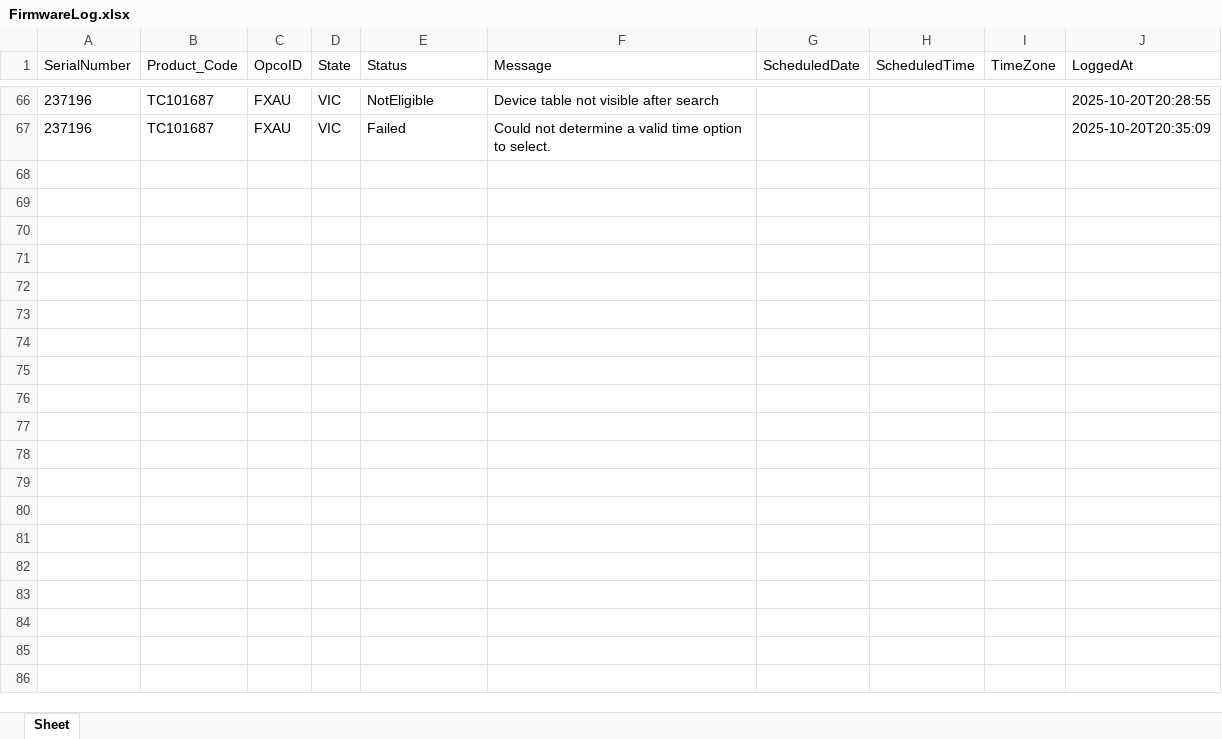
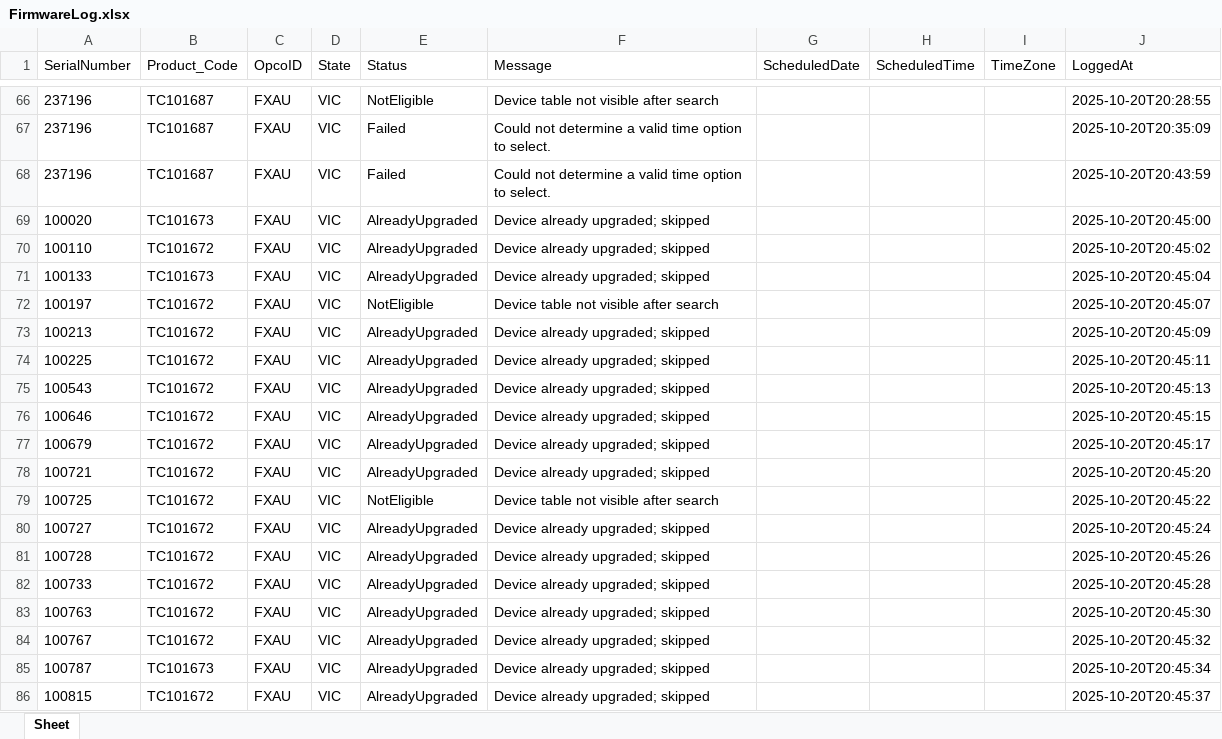
Before and after one commit to ChrisKe89/SiteReportAutomate, an Excel workbook: downloads/FirmwareLog.xlsx, sheet Sheet, drawn as a sheet; only a part is shown, gaps mark what is left out; values as stored, in another font and other column widths than the file's, no borders; the diff covers the shown part only; the diff names each change by its address in the sheet, - before the commit and + after, or states it on an @@ line.

```diff
--- a/downloads/FirmwareLog.xlsx (sheet Sheet)
+++ b/downloads/FirmwareLog.xlsx (sheet Sheet)
+row 68: 237196 | TC101687 | FXAU | VIC | Failed | Could not determine a valid time option to select. |  |  |  | 2025-10-20T20:43:59
+row 69: 100020 | TC101673 | FXAU | VIC | AlreadyUpgraded | Device already upgraded; skipped |  |  |  | 2025-10-20T20:45:00
+row 70: 100110 | TC101672 | FXAU | VIC | AlreadyUpgraded | Device already upgraded; skipped |  |  |  | 2025-10-20T20:45:02
+row 71: 100133 | TC101673 | FXAU | VIC | AlreadyUpgraded | Device already upgraded; skipped |  |  |  | 2025-10-20T20:45:04
+row 72: 100197 | TC101672 | FXAU | VIC | NotEligible | Device table not visible after search |  |  |  | 2025-10-20T20:45:07
+row 73: 100213 | TC101672 | FXAU | VIC | AlreadyUpgraded | Device already upgraded; skipped |  |  |  | 2025-10-20T20:45:09
+row 74: 100225 | TC101672 | FXAU | VIC | AlreadyUpgraded | Device already upgraded; skipped |  |  |  | 2025-10-20T20:45:11
+row 75: 100543 | TC101672 | FXAU | VIC | AlreadyUpgraded | Device already upgraded; skipped |  |  |  | 2025-10-20T20:45:13
+row 76: 100646 | TC101672 | FXAU | VIC | AlreadyUpgraded | Device already upgraded; skipped |  |  |  | 2025-10-20T20:45:15
+row 77: 100679 | TC101672 | FXAU | VIC | AlreadyUpgraded | Device already upgraded; skipped |  |  |  | 2025-10-20T20:45:17
+row 78: 100721 | TC101672 | FXAU | VIC | AlreadyUpgraded | Device already upgraded; skipped |  |  |  | 2025-10-20T20:45:20
+row 79: 100725 | TC101672 | FXAU | VIC | NotEligible | Device table not visible after search |  |  |  | 2025-10-20T20:45:22
+row 80: 100727 | TC101672 | FXAU | VIC | AlreadyUpgraded | Device already upgraded; skipped |  |  |  | 2025-10-20T20:45:24
+row 81: 100728 | TC101672 | FXAU | VIC | AlreadyUpgraded | Device already upgraded; skipped |  |  |  | 2025-10-20T20:45:26
+row 82: 100733 | TC101672 | FXAU | VIC | AlreadyUpgraded | Device already upgraded; skipped |  |  |  | 2025-10-20T20:45:28
+row 83: 100763 | TC101672 | FXAU | VIC | AlreadyUpgraded | Device already upgraded; skipped |  |  |  | 2025-10-20T20:45:30
+row 84: 100767 | TC101672 | FXAU | VIC | AlreadyUpgraded | Device already upgraded; skipped |  |  |  | 2025-10-20T20:45:32
+row 85: 100787 | TC101673 | FXAU | VIC | AlreadyUpgraded | Device already upgraded; skipped |  |  |  | 2025-10-20T20:45:34
+row 86: 100815 | TC101672 | FXAU | VIC | AlreadyUpgraded | Device already upgraded; skipped |  |  |  | 2025-10-20T20:45:37
```
Also changed, not shown: 15 added rows elsewhere in this sheet, downloads/VIC.xlsx, 2 other files.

WHAT IS BEING ASKED: Nothing but a number should be returned: how many lines of the listing include "FirmwareLog".

YOUR RESPONSE: 3